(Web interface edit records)
════════════════════

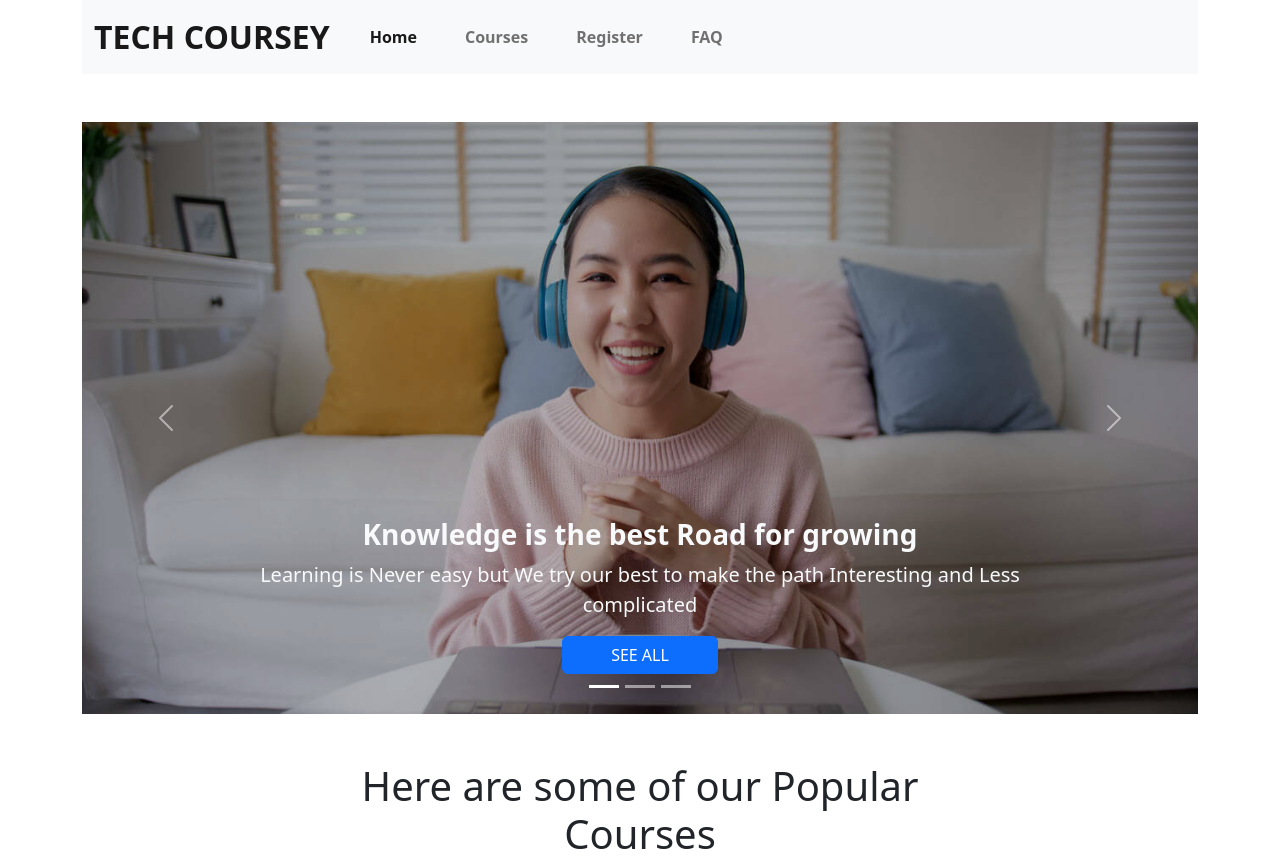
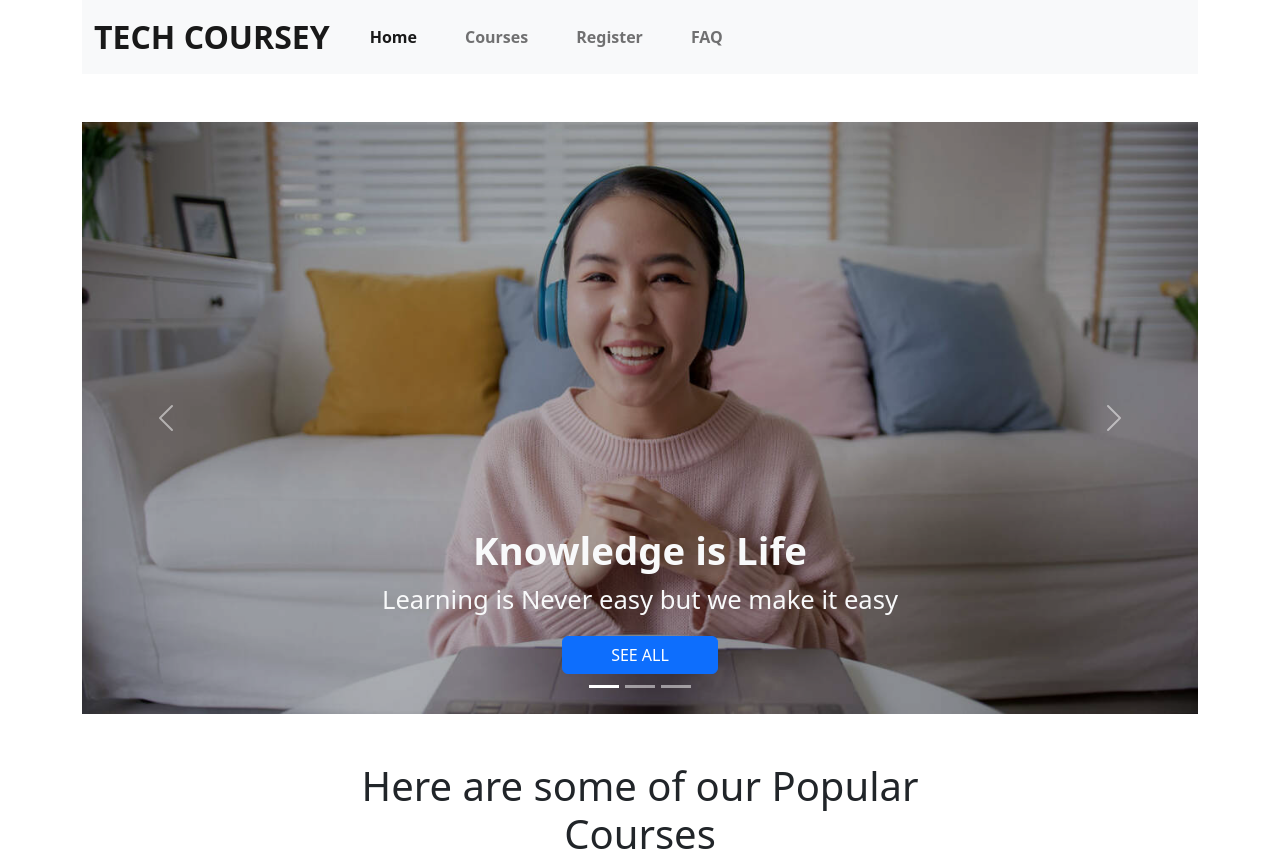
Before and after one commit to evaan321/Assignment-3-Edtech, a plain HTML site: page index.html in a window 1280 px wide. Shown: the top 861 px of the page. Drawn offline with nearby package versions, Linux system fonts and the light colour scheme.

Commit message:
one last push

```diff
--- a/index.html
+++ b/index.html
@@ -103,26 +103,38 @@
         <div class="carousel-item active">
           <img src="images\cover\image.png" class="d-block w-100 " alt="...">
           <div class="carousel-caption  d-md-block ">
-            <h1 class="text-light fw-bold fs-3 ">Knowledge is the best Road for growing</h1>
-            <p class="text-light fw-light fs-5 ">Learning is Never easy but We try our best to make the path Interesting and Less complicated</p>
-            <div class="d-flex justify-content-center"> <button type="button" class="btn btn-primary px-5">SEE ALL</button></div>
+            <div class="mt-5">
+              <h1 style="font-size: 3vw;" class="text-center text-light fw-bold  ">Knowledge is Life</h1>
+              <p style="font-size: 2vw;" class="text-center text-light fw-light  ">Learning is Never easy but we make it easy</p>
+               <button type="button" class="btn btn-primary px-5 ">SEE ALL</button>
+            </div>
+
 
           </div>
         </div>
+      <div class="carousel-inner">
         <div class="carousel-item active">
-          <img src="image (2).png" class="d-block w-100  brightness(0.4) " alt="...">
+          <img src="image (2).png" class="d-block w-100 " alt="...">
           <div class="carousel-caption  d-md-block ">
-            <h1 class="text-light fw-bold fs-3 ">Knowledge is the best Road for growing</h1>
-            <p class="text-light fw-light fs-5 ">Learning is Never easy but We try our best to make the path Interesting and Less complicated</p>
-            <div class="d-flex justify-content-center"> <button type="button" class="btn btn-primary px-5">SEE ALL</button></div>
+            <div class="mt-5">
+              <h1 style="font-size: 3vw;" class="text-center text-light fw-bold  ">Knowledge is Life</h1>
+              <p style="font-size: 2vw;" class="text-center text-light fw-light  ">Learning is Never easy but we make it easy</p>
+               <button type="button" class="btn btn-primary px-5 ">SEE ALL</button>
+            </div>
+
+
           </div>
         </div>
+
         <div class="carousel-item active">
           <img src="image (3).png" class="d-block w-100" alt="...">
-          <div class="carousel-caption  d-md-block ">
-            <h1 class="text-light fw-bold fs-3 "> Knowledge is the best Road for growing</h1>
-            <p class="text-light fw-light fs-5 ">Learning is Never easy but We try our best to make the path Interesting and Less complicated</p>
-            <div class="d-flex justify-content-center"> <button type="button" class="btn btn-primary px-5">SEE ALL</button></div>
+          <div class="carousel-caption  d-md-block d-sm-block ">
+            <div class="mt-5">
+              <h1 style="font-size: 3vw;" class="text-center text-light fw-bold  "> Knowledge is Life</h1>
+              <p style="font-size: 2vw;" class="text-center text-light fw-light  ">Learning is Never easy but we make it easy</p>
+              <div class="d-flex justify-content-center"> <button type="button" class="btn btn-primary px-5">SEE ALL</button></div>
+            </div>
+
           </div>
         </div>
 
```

════════════════════

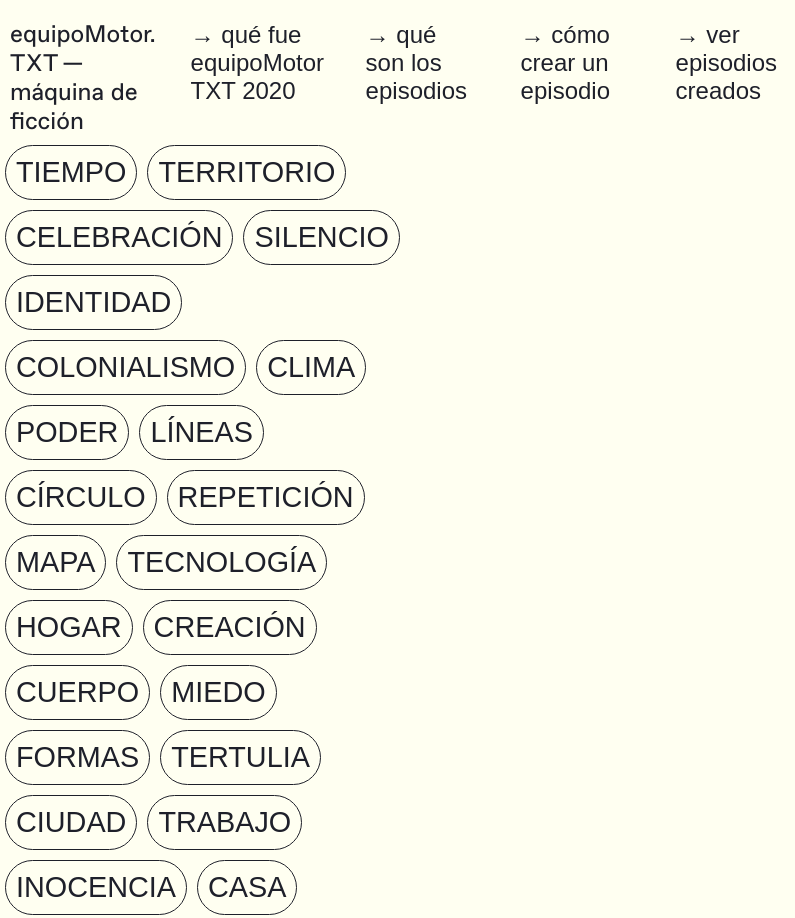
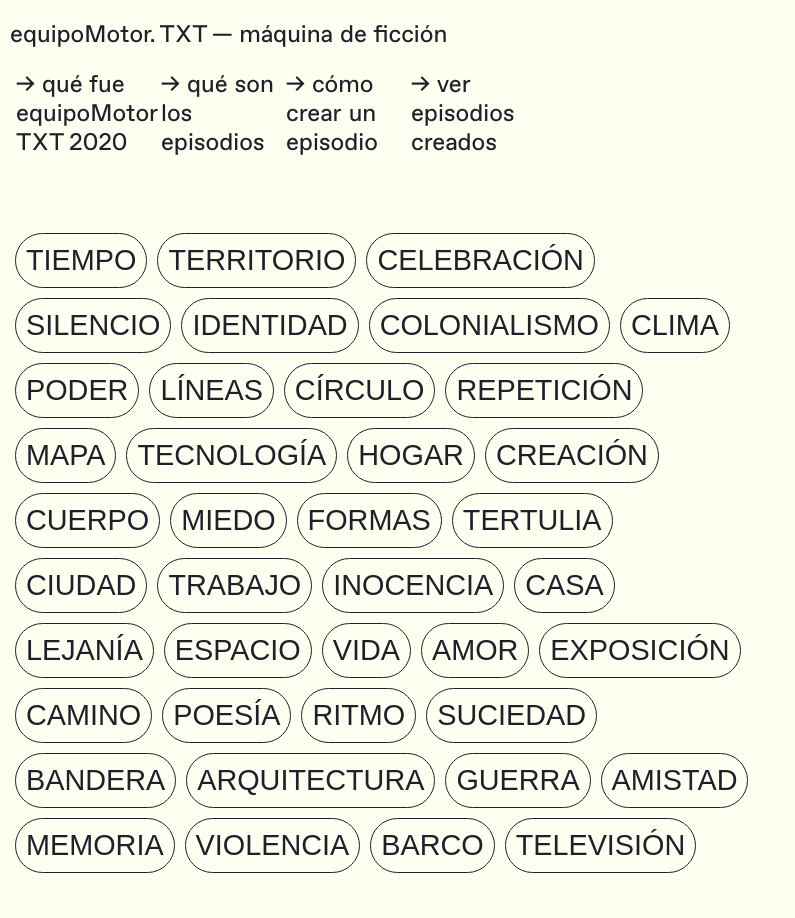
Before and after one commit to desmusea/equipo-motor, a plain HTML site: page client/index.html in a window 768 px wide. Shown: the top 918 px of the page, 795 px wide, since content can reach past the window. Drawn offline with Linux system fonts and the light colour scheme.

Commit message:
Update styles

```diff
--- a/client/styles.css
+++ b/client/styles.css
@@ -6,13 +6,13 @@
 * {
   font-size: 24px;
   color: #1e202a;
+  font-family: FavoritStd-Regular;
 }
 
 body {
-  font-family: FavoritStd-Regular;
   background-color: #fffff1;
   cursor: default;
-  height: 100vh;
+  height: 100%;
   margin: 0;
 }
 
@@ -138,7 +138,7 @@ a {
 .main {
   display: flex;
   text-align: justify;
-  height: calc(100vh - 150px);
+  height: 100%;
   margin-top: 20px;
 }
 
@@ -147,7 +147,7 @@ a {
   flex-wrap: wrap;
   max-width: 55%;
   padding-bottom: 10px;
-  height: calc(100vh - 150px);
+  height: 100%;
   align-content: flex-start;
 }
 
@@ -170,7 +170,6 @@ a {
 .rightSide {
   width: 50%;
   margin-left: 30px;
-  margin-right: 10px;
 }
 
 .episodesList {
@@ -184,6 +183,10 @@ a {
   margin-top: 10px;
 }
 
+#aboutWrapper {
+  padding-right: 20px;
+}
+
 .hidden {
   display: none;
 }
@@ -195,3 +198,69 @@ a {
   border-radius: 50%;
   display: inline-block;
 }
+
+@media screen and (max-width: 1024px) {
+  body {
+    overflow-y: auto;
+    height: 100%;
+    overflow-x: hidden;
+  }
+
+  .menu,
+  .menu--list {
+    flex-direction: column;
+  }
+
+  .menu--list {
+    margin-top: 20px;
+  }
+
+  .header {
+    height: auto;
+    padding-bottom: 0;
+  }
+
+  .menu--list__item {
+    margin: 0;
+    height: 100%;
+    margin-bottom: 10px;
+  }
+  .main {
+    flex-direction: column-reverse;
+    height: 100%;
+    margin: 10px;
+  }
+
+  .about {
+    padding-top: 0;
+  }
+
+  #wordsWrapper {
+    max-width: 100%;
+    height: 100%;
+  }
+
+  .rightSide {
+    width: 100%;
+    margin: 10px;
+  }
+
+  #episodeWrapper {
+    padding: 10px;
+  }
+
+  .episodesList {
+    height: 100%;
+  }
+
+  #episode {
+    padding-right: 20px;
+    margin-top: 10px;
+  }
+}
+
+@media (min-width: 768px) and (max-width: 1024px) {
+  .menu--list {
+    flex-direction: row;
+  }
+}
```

════════════════════

■ **Work item**
Looking at the entries above, count the lines that contain the string "styles", then give the number and nothing else.

■ **Answer to this problem**
3